> Goal of the exercise: Wherever the string "class" shows up in the records below, return that line.

++++ Provided data ++++

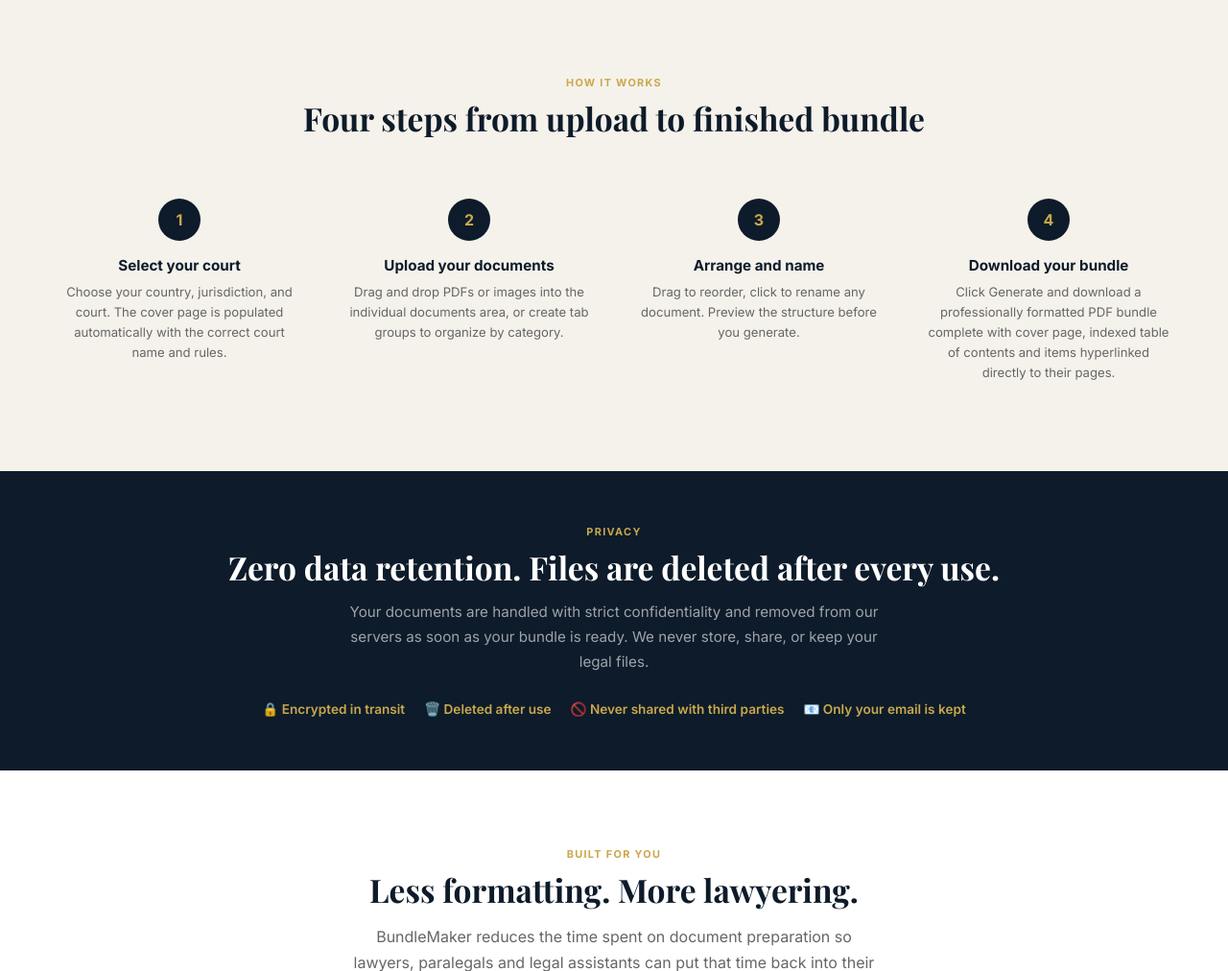
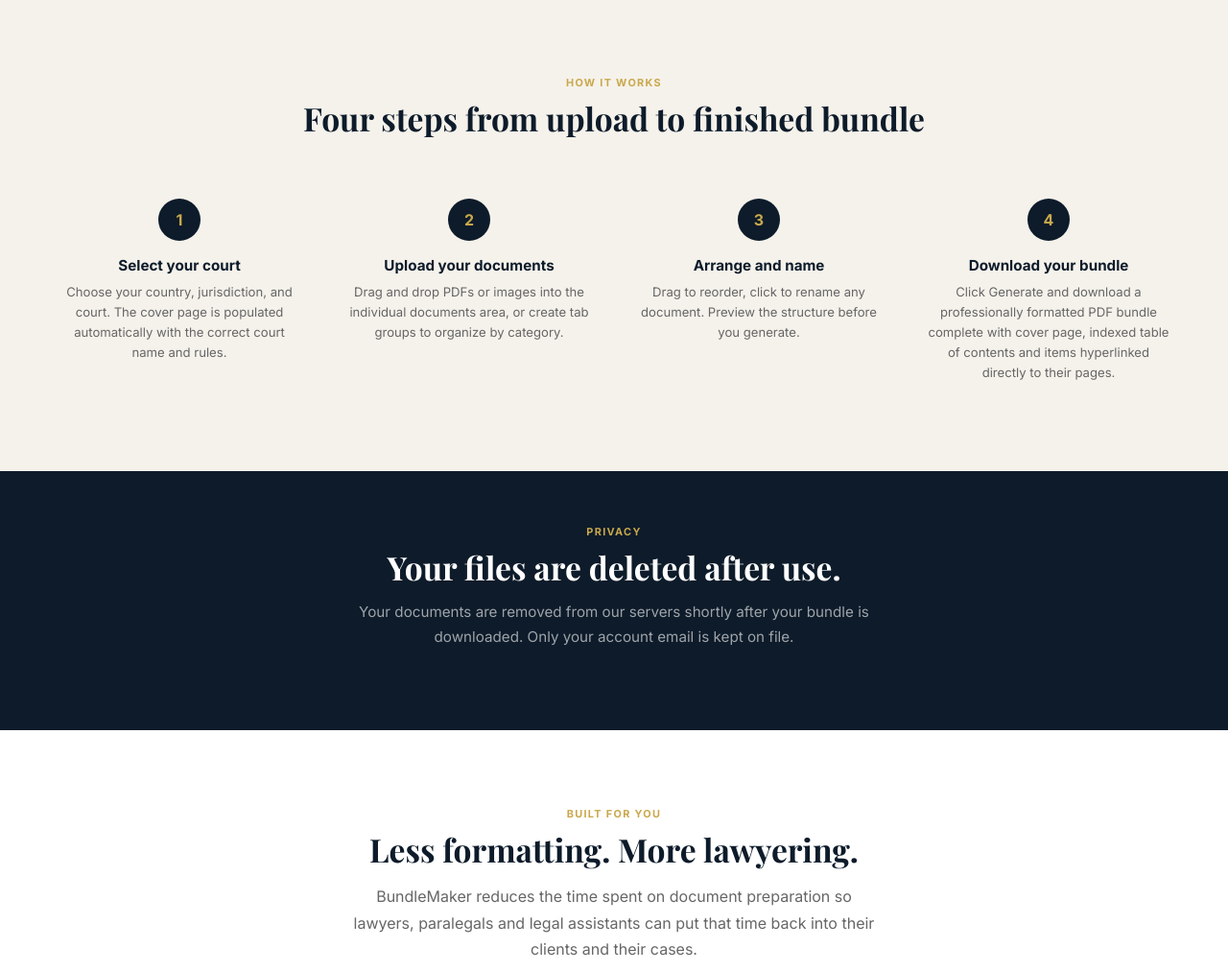
Before and after one commit to AmieOnda2013/bundlemaker, a Flask app: page / in a window 1280 px wide. Shown: the part 1533-2545 px from the top of the page at 96% size. Run offline with Flask 3, Linux system fonts and the light colour scheme.

Commit message:
Simplify privacy section: cleaner tagline, remove bullet points
Co-Authored-By: Claude Sonnet 4.6 <noreply@anthropic.com>

```diff
--- a/templates/landing.html
+++ b/templates/landing.html
@@ -229,14 +229,8 @@
 <!-- ── Privacy ── -->
 <section class="privacy-banner">
   <div class="section-tag" style="color:var(--gold)">Privacy</div>
-  <h2>Zero data retention. Files are deleted after every use.</h2>
-  <p>Your documents are handled with strict confidentiality and removed from our servers as soon as your bundle is ready. We never store, share, or keep your legal files.</p>
-  <div class="privacy-points">
-    <div class="privacy-point">🔒 Encrypted in transit</div>
-    <div class="privacy-point">🗑️ Deleted after use</div>
-    <div class="privacy-point">🚫 Never shared with third parties</div>
-    <div class="privacy-point">📧 Only your email is kept</div>
-  </div>
+  <h2>Your files are deleted after use.</h2>
+  <p>Your documents are removed from our servers shortly after your bundle is downloaded. Only your account email is kept on file.</p>
 </section>
 
 <!-- ── For Legal Professionals ── -->
```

++++

> Answer for this exercise:
 <section class="privacy-banner">
   <div class="section-tag" style="color:var(--gold)">Privacy</div>
-  <div class="privacy-points">
-    <div class="privacy-point">🔒 Encrypted in transit</div>
-    <div class="privacy-point">🗑️ Deleted after use</div>
-    <div class="privacy-point">🚫 Never shared with third parties</div>
-    <div class="privacy-point">📧 Only your email is kept</div>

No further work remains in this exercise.